Revisiting internship work
In 2012, I had a chance to complete a high school-level internship with Priority Designs in Columbus, Ohio. The goal of the program was to introduce students to potential career fields.
Working with the excellent designers and fabricators at PD, I conceptualized a ski and snowboarding mask aimed at solving the problem of having a soggy face covering.
The soft goods team helped me sew a prototype (above) which utilized hard panels that allow a user to fold the mask open or closed, increasing breathability and reducing dampness.
Almost a decade later, advancements in 3D knitting inspired me to reconsider the mask’s execution. I envisioned a base layer with open, breathable weaves over the mouth and nose.

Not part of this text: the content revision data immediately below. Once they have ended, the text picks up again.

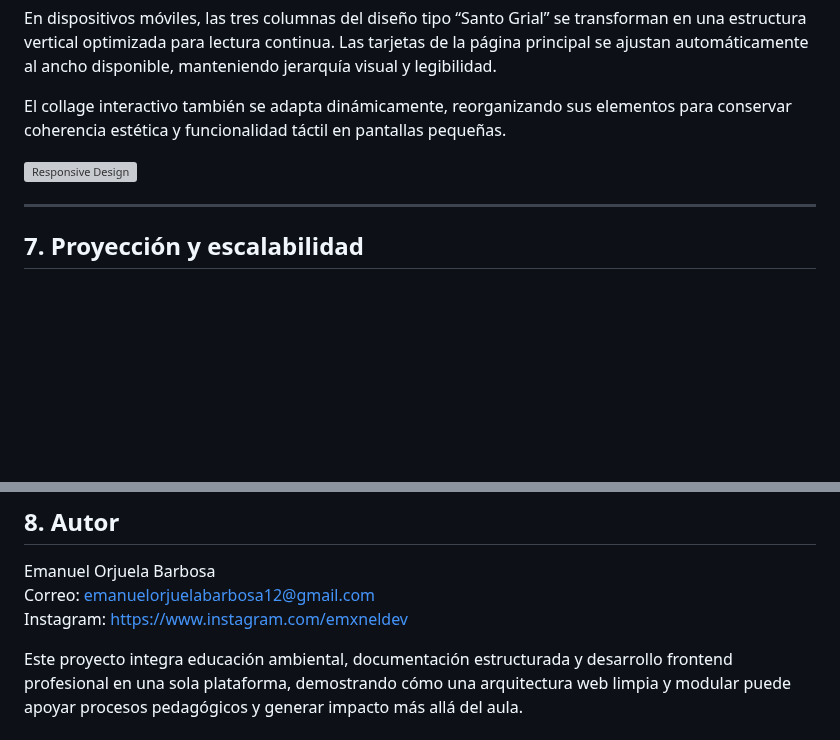
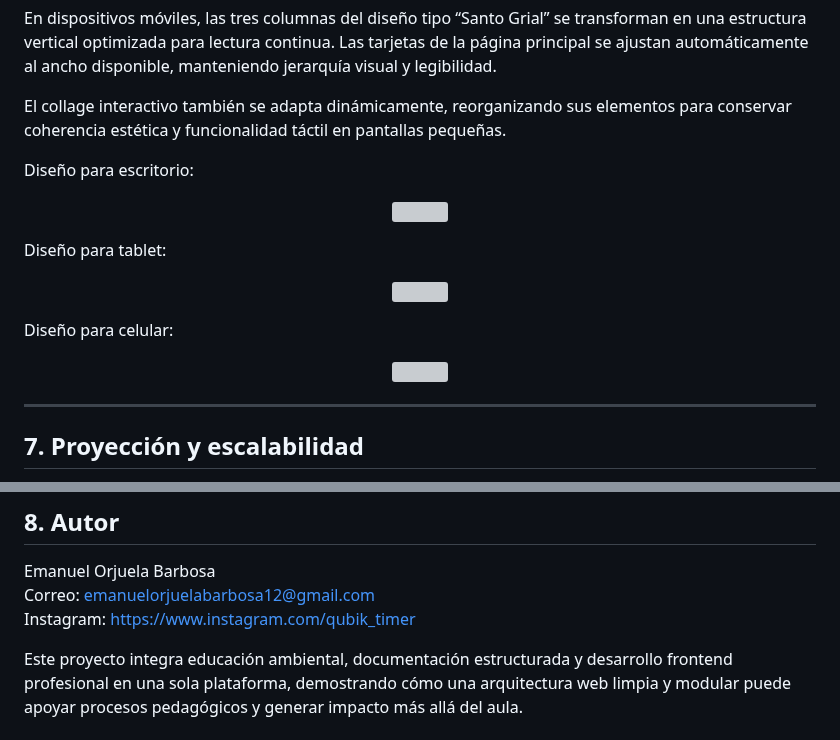
Before and after one commit to Eloxbdeveloper/Antonio-Villavicencio-School-Landing-Page, a Markdown page: README.md, 2 parts joined by grey strips. GitHub-like rendering; blank space fills up the shorter version; grey boxes are pictures that could not be loaded.

```diff
--- a/README.md
+++ b/README.md
@@ -103,7 +102,20 @@ En dispositivos móviles, las tres columnas del diseño tipo “Santo Grial” s
 
 El collage interactivo también se adapta dinámicamente, reorganizando sus elementos para conservar coherencia estética y funcionalidad táctil en pantallas pequeñas.
 
-![Responsive Design](./gifs/responsive.gif)
+Diseño para escritorio:
+<p align="center">
+  <img src="./Multimedia/README/escritorio.gif" width="700">
+</p>
+
+Diseño para tablet:
+<p align="center">
+  <img src="./Multimedia/README/tablet.gif" width="700">
+</p>
+
+Diseño para celular:
+<p align="center">
+  <img src="./Multimedia/README/celular.gif" width="700">
+</p>
 
 ---
 
@@ -119,6 +131,6 @@ La estructura actual facilita esta transición sin necesidad de reescritura comp
 
 Emanuel Orjuela Barbosa
 Correo: emanuelorjuelabarbosa12@gmail.com
-Instagram: https://www.instagram.com/emxneldev
+Instagram: https://www.instagram.com/qubik_timer
 
 Este proyecto integra educación ambiental, documentación estructurada y desarrollo frontend profesional en una sola plataforma, demostrando cómo una arquitectura web limpia y modular puede apoyar procesos pedagógicos y generar impacto más allá del aula.
```
Also changed, not shown: other parts of README.md (+1 -2 lines).
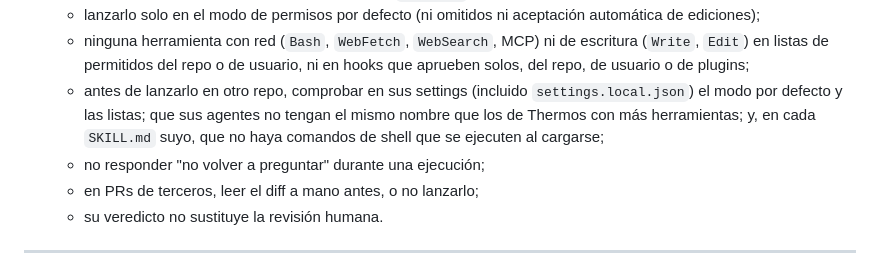
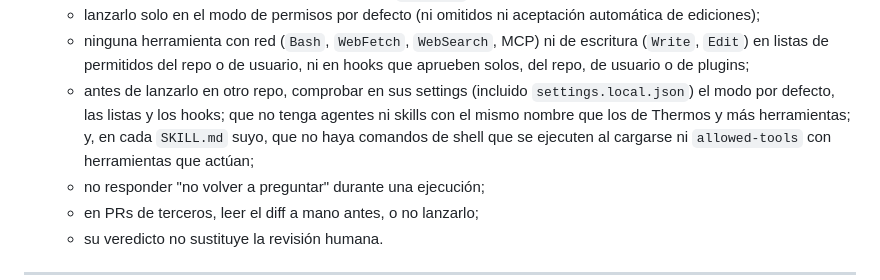
Before and after one commit to Robelt1971/Robelt1971, a Markdown page: docs/DERR-Seguridad-Skills-Aprobadas.md, the part around one of its changes. GitHub-like rendering.

Commit message:
Close the pre-launch checklist gaps noted by the eleventh Thermos run (#18)
- The target-repo check now names hooks alongside default mode and
  allowlists, covers same-named skills as well as agents, and includes
  allowed-tools with acting tools in the per-SKILL.md inspection.
- Step 5 paragraph reflowed after the previous insertion left an orphan
  line.


Claude-Session: https://claude.ai/code/session_01Eq6XP3NDehDf9cEBKXrEuz

Co-authored-by: Claude <noreply@anthropic.com>

```diff
--- a/docs/DERR-Seguridad-Skills-Aprobadas.md
+++ b/docs/DERR-Seguridad-Skills-Aprobadas.md
@@ -90,9 +90,10 @@ le pasa (texto, diff, archivos) entra en el contexto del modelo.
     escritura (`Write`, `Edit`) en listas de permitidos del repo o de usuario,
     ni en hooks que aprueben solos, del repo, de usuario o de plugins;
   - antes de lanzarlo en otro repo, comprobar en sus settings (incluido
-    `settings.local.json`) el modo por defecto y las listas; que sus agentes no
-    tengan el mismo nombre que los de Thermos con más herramientas; y, en cada
-    `SKILL.md` suyo, que no haya comandos de shell que se ejecuten al cargarse;
+    `settings.local.json`) el modo por defecto, las listas y los hooks; que no
+    tenga agentes ni skills con el mismo nombre que los de Thermos y más
+    herramientas; y, en cada `SKILL.md` suyo, que no haya comandos de shell que
+    se ejecuten al cargarse ni `allowed-tools` con herramientas que actúan;
   - no responder "no volver a preguntar" durante una ejecución;
   - en PRs de terceros, leer el diff a mano antes, o no lanzarlo;
   - su veredicto no sustituye la revisión humana.
```
Also changed, not shown: other parts of docs/DERR-Seguridad-Skills-Aprobadas.md (+3 -4 lines).
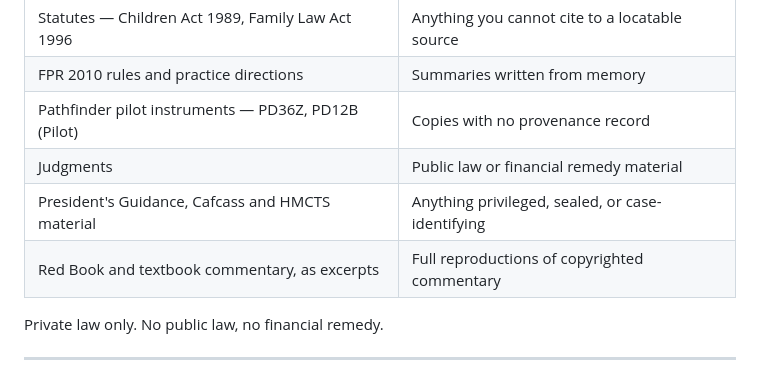
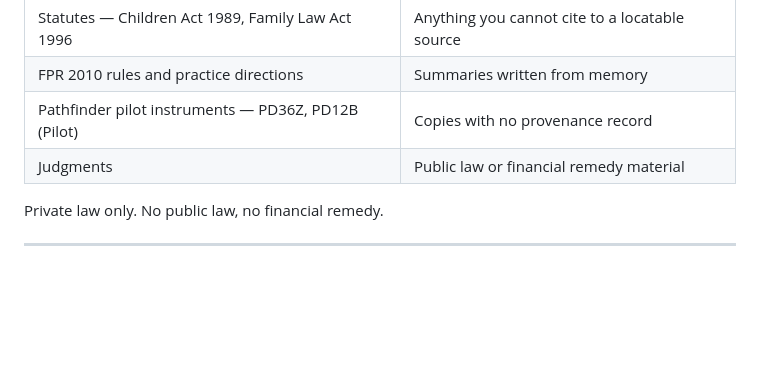
Before and after one commit to aadeniran19-debug/barkingpenhappy, a Markdown page: knowledge-base/README.md, the part around the change. Rendered like a GitHub page; blank space fills up the shorter version.

Commit message:
Remove two rows from the knowledge-base belongs/does-not-belong table
Drops the President's Guidance / Cafcass / HMCTS row and the Red Book
commentary row from the table in knowledge-base/README.md.

Co-Authored-By: Claude Opus 5 <noreply@anthropic.com>
Claude-Session: https://claude.ai/code/session_01TXqF13g9RSAihVJYpvCXyR

```diff
--- a/knowledge-base/README.md
+++ b/knowledge-base/README.md
@@ -41,8 +41,6 @@ anchors to it.
 | FPR 2010 rules and practice directions | Summaries written from memory |
 | Pathfinder pilot instruments — PD36Z, PD12B (Pilot) | Copies with no provenance record |
 | Judgments | Public law or financial remedy material |
-| President's Guidance, Cafcass and HMCTS material | Anything privileged, sealed, or case-identifying |
-| Red Book and textbook commentary, as excerpts | Full reproductions of copyrighted commentary |
 
 Private law only. No public law, no financial remedy.
 
```
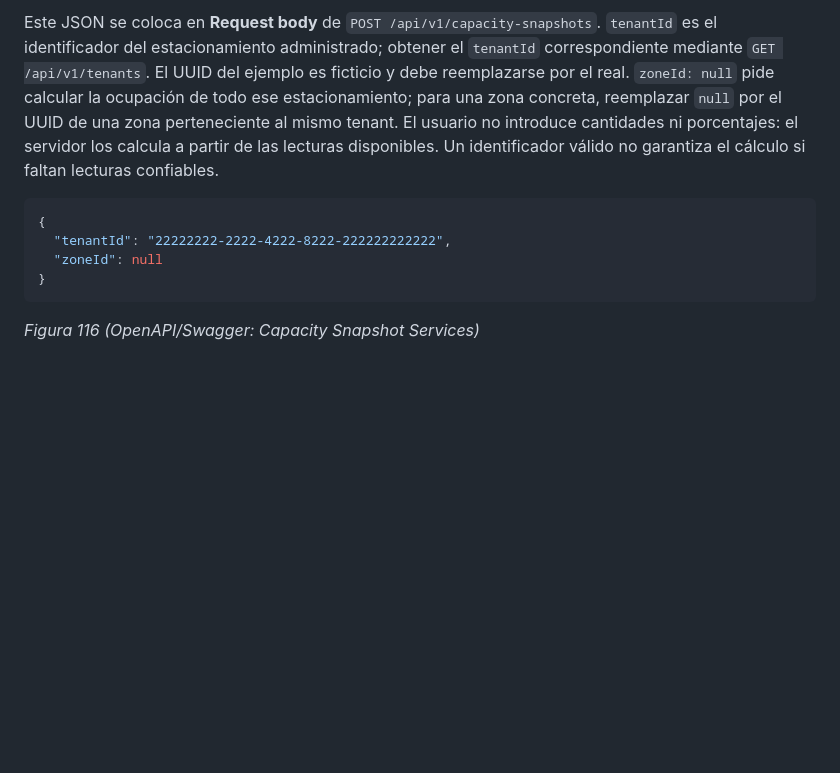
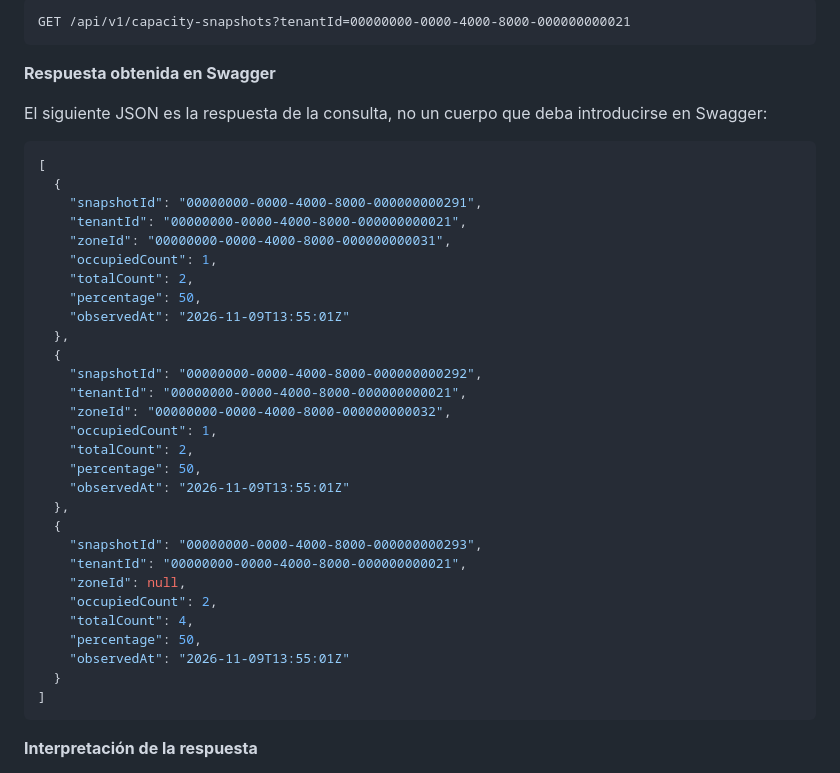
Before and after one commit to yachiqo-upc/spotgo-docs, a Markdown page: docs/42-sprint-2.md, the part around one of its changes. Rendered like a GitHub page; blank space fills up the shorter version.

````diff
--- a/docs/42-sprint-2.md
+++ b/docs/42-sprint-2.md
@@ -377,12 +376,43 @@ Ejemplo ilustrativo para calcular ocupación de todo un tenant existente:
 
-Este JSON se coloca en **Request body** de `POST /api/v1/capacity-snapshots`. `tenantId` es el identificador del estacionamiento administrado; obtener el `tenantId` correspondiente mediante `GET /api/v1/tenants`. El UUID del ejemplo es ficticio y debe reemplazarse por el real. `zoneId: null` pide calcular la ocupación de todo ese estacionamiento; para una zona concreta, reemplazar `null` por el UUID de una zona perteneciente al mismo tenant. El usuario no introduce cantidades ni porcentajes: el servidor los calcula a partir de las lecturas disponibles. Un identificador válido no garantiza el cálculo si faltan lecturas confiables.
+```http
+GET /api/v1/capacity-snapshots?tenantId=00000000-0000-4000-8000-000000000021
+```
+
+**Respuesta obtenida en Swagger**
+
+El siguiente JSON es la respuesta de la consulta, no un cuerpo que deba introducirse en Swagger:
 
 ```json
-{
-  "tenantId": "22222222-2222-4222-8222-222222222222",
-  "zoneId": null
-}
+[
+  {
+    "snapshotId": "00000000-0000-4000-8000-000000000291",
+    "tenantId": "00000000-0000-4000-8000-000000000021",
+    "zoneId": "00000000-0000-4000-8000-000000000031",
+    "occupiedCount": 1,
+    "totalCount": 2,
+    "percentage": 50,
+    "observedAt": "2026-11-09T13:55:01Z"
+  },
+  {
+    "snapshotId": "00000000-0000-4000-8000-000000000292",
+    "tenantId": "00000000-0000-4000-8000-000000000021",
+    "zoneId": "00000000-0000-4000-8000-000000000032",
+    "occupiedCount": 1,
+    "totalCount": 2,
+    "percentage": 50,
+    "observedAt": "2026-11-09T13:55:01Z"
+  },
+  {
+    "snapshotId": "00000000-0000-4000-8000-000000000293",
+    "tenantId": "00000000-0000-4000-8000-000000000021",
+    "zoneId": null,
+    "occupiedCount": 2,
+    "totalCount": 4,
+    "percentage": 50,
+    "observedAt": "2026-11-09T13:55:01Z"
+  }
+]
 ```
 
-*Figura 116 (OpenAPI/Swagger: Capacity Snapshot Services)*
+**Interpretación de la respuesta**
 
````
Also changed, not shown: other parts of docs/42-sprint-2.md (+22 -14 lines), assets/images/figures/115-swagger-guest-parking-sessions-1.png, assets/images/figures/115-swagger-guest-parking-sessions-2.png, assets/images/figures/116-swagger-capacity-snapshots-1.png (added), assets/images/figures/116-swagger-capacity-snapshots-2.png (added).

When faced with wind or cold, a thermal wind shell magnetically attaches, allowing the user to adapt to environmental changes on the fly.
I created a prototype to prove that the magnetic attachment system is feasible. This video shows how easy it is to remove the wind shell with a single hand.
Thermal wind shell with 3M reflective piping.